American Academy of Religion

Within a context of free inquiry and critical examination, the Academy welcomes all disciplined reflection on religion—both from within and outside of communities of belief and practice—and seeks to enhance its broad public understanding. With some 9,000 members in North America and abroad, the Academy fosters excellence in scholarship and teaching through academic conferences and meetings, publications, and a variety of programs and member services.

The Academy was founded by four scholars in 1909 as the Association of Biblical Instructors in American Colleges and Secondary Schools. In 1922, the group changed its name to the National Association of Biblical Instructors (NABI, “prophet” in Hebrew) and launched a scholarly journal. By 1963, the association, sparked by dramatic changes in the study of religion, was ready for another transformation. Upon the recommendation of a Self-Study Committee, NABI became the American Academy of Religion (AAR) and was incorporated under this name in 1964. Two years later, the name of the journal was changed to the Journal of the American Academy of Religion (JAAR). Today the JAAR, published by Oxford University Press, is one of the preeminent scholarly journals in the fields of religious studies and theology.

The Academy’s annual meeting, held concurrently with the Society of Biblical Literature’s annual meeting, draws some 10,000 attendees from around the world who take part in more than 1,000 academic sessions, additional meetings, receptions, tours, and workshops. The Academy’s 10 regions also meet annually and provide networks for sharing of research among local scholars; professional development efforts through mentoring, workshops, and programs to enhance teaching skills; and opportunities for graduate and undergraduate students to present their work.

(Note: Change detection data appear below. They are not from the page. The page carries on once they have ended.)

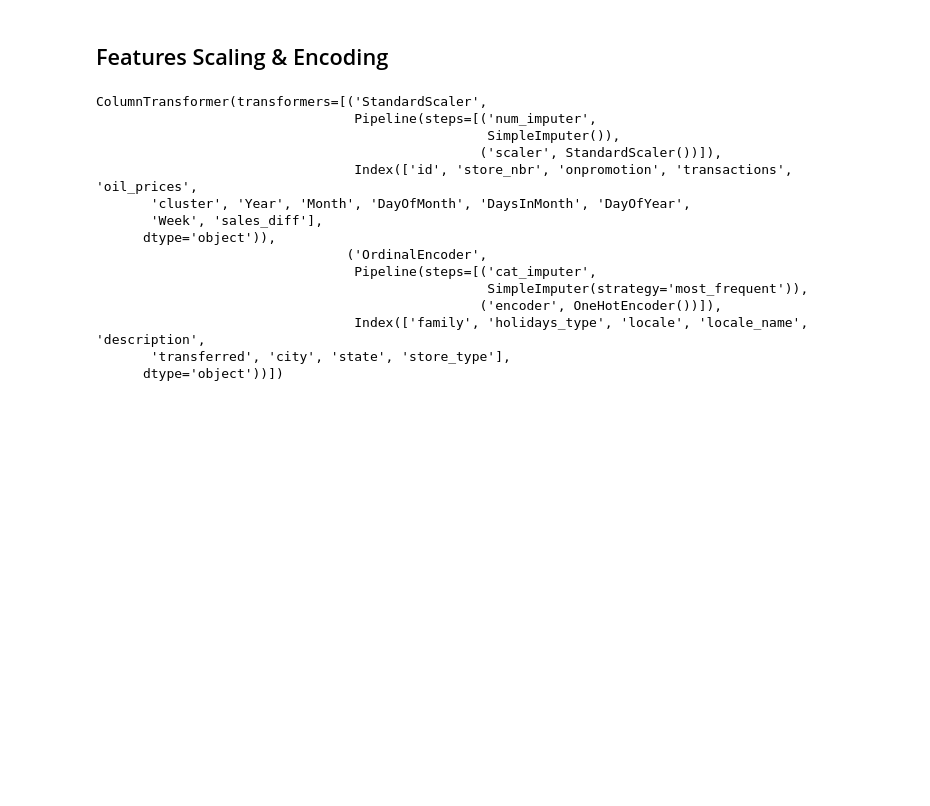
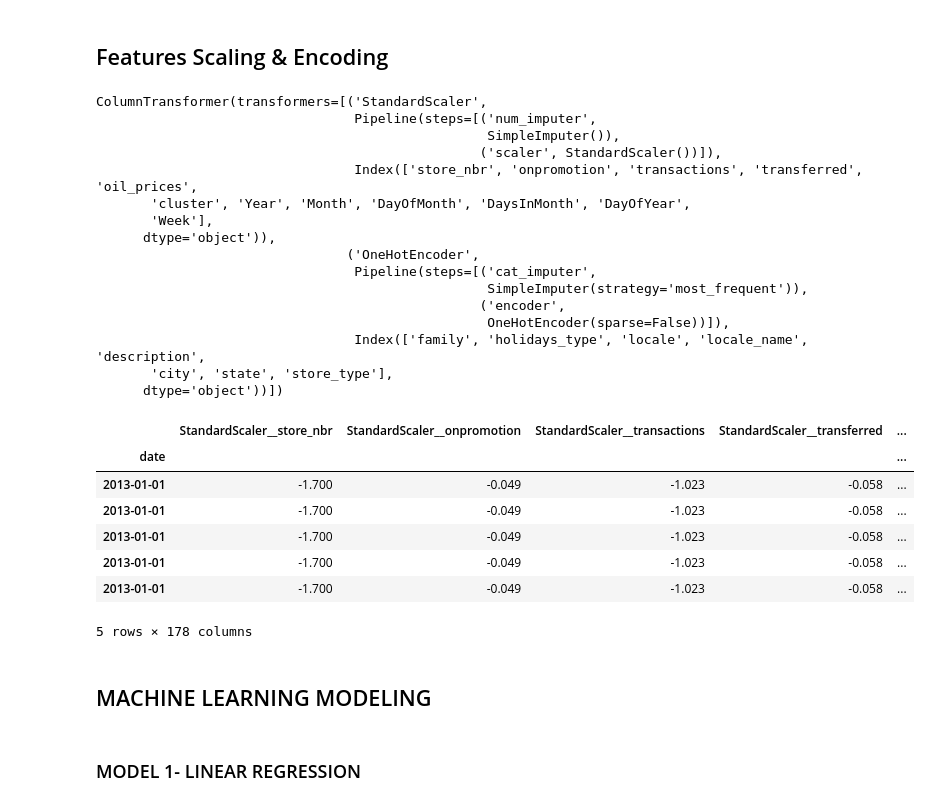
Before and after one commit to Christian-Iyke/LP-3_TIME_SERIES_REGRESSION_PROJECT, a Jupyter notebook: Time_Series_Regression_Project.ipynb, the cells around one changed output. Drawn from its saved outputs; the diff is of its cells as text; code cells hidden in the pictures; blank space fills up the shorter version.

Commit message:
modeling update

```diff
--- a/Time_Series_Regression_Project.ipynb
+++ b/Time_Series_Regression_Project.ipynb
@@ -1472,7 +1568,7 @@ cat_cols = x_train.select_dtypes(include='object').columns
 # %% [markdown]
 ## Features Scaling & Encoding
 # %%
-cat_encoder = OneHotEncoder()
+cat_encoder = OneHotEncoder(sparse=False)
 
 num_scaler = StandardScaler()
 
@@ -1491,23 +1587,43 @@ cat_pipe = Pipeline(steps = [('cat_imputer', cat_imputer), ('encoder', cat_encod
 # End2End_pipeline Features preprocessor
 
 preprocessor = ColumnTransformer([("StandardScaler", num_pipe, num_cols),
-                                  ("OrdinalEncoder", cat_pipe, cat_cols),])
+                                  ("OneHotEncoder", cat_pipe, cat_cols),])
 preprocessor.set_output(transform='pandas')
 # %% [output]
 ColumnTransformer(transformers=[('StandardScaler',
                                  Pipeline(steps=[('num_imputer',
                                                   SimpleImputer()),
                                                  ('scaler', StandardScaler())]),
-                                 Index(['id', 'store_nbr', 'onpromotion', 'transactions', 'oil_prices',
+                                 Index(['store_nbr', 'onpromotion', 'transactions', 'transferred', 'oil_prices',
        'cluster', 'Year', 'Month', 'DayOfMonth', 'DaysInMonth', 'DayOfYear',
-       'Week', 'sales_diff'],
+       'Week'],
       dtype='object')),
-                                ('OrdinalEncoder',
+                                ('OneHotEncoder',
                                  Pipeline(steps=[('cat_imputer',
                                                   SimpleImputer(strategy='most_frequent')),
-                                                 ('encoder', OneHotEncoder())]),
+                                                 ('encoder',
+                                                  OneHotEncoder(sparse=False))]),
                                  Index(['family', 'holidays_type', 'locale', 'locale_name', 'description',
-       'transferred', 'city', 'state', 'store_type'],
+       'city', 'state', 'store_type'],
       dtype='object'))])
 # %%
-rg_ = Pipeline([('preprocessor',preprocessor), ('model', None)]).set_output(transform = 'pandas')
+rg = Pipeline([('preprocessor',preprocessor), ('model', None)]).set_output(transform = 'pandas')
+# %%
+# Training x_train with the preprocessor
+
+x_trained = rg.fit_transform(x_train)
+# %%
+x_trained.head()
+# %% [output]
+|  | StandardScaler__store_nbr | StandardScaler__onpromotion | StandardScaler__transactions | StandardScaler__transferred | ... |
+| date |  |  |  |  | ... |
+| 2013-01-01 | -1.700 | -0.049 | -1.023 | -0.058 | ... |
+| 2013-01-01 | -1.700 | -0.049 | -1.023 | -0.058 | ... |
+| 2013-01-01 | -1.700 | -0.049 | -1.023 | -0.058 | ... |
+| 2013-01-01 | -1.700 | -0.049 | -1.023 | -0.058 | ... |
+| 2013-01-01 | -1.700 | -0.049 | -1.023 | -0.058 | ... |
+5 rows × 178 columns
+# %% [markdown]
+## MACHINE LEARNING MODELING
+# %% [markdown]
+### MODEL  1- LINEAR REGRESSION
```
Also changed, not shown: parts of 19 cells of this notebook.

In addition to the JAAR, the Academy’s publishing programs include five book series published in partnership with Oxford University Press; monthly newsletters; the online magazine Religious Studies News; and other online publications, including the AAR Career Guide for Racial and Ethnic Minorities in the Profession and the AAR Guidelines for Teaching About Religion in K-12 Public Schools in the United States. The Academy also administers the American Lectures in the History of Religions, which have often culminated in the publication of the lectures through Columbia University Press.

The Academy’s programs and services for members include departmental consulting services; graduate and undergraduate surveys of the field; research, travel, and regional development grants; book awards; service and teaching awards; summer seminars for theological educators funded by the Henry Luce Foundation; and employment listings and interview services. With generous support from the Teagle Foundation, the Academy is currently conducting a national survey to determine the long-term impacts of pursuing an undergraduate major in religious studies.

Hundreds of members volunteer their time each year to further the work of the Academy, and to serve their fellow members, by standing for election as officers and members of the Board of Directors; serving on committees, working groups, task forces, and juries; leading annual meeting program units as chairs and steering committee members; and serving in one of the Academy’s ten regions as regional coordinators and officers. In addition to the Society of Biblical Literature, the Academy partners with more than thirty organizations and institutions, including the International Association for the History of Religions, the Wabash Center for Teaching and Learning, and the North American Association for the Study of Religion, to provide opportunities for members to engage in scholarship and professional development with colleagues within the field of religious studies and across subfield specializations.

For more information on the American Academy of Religion, visit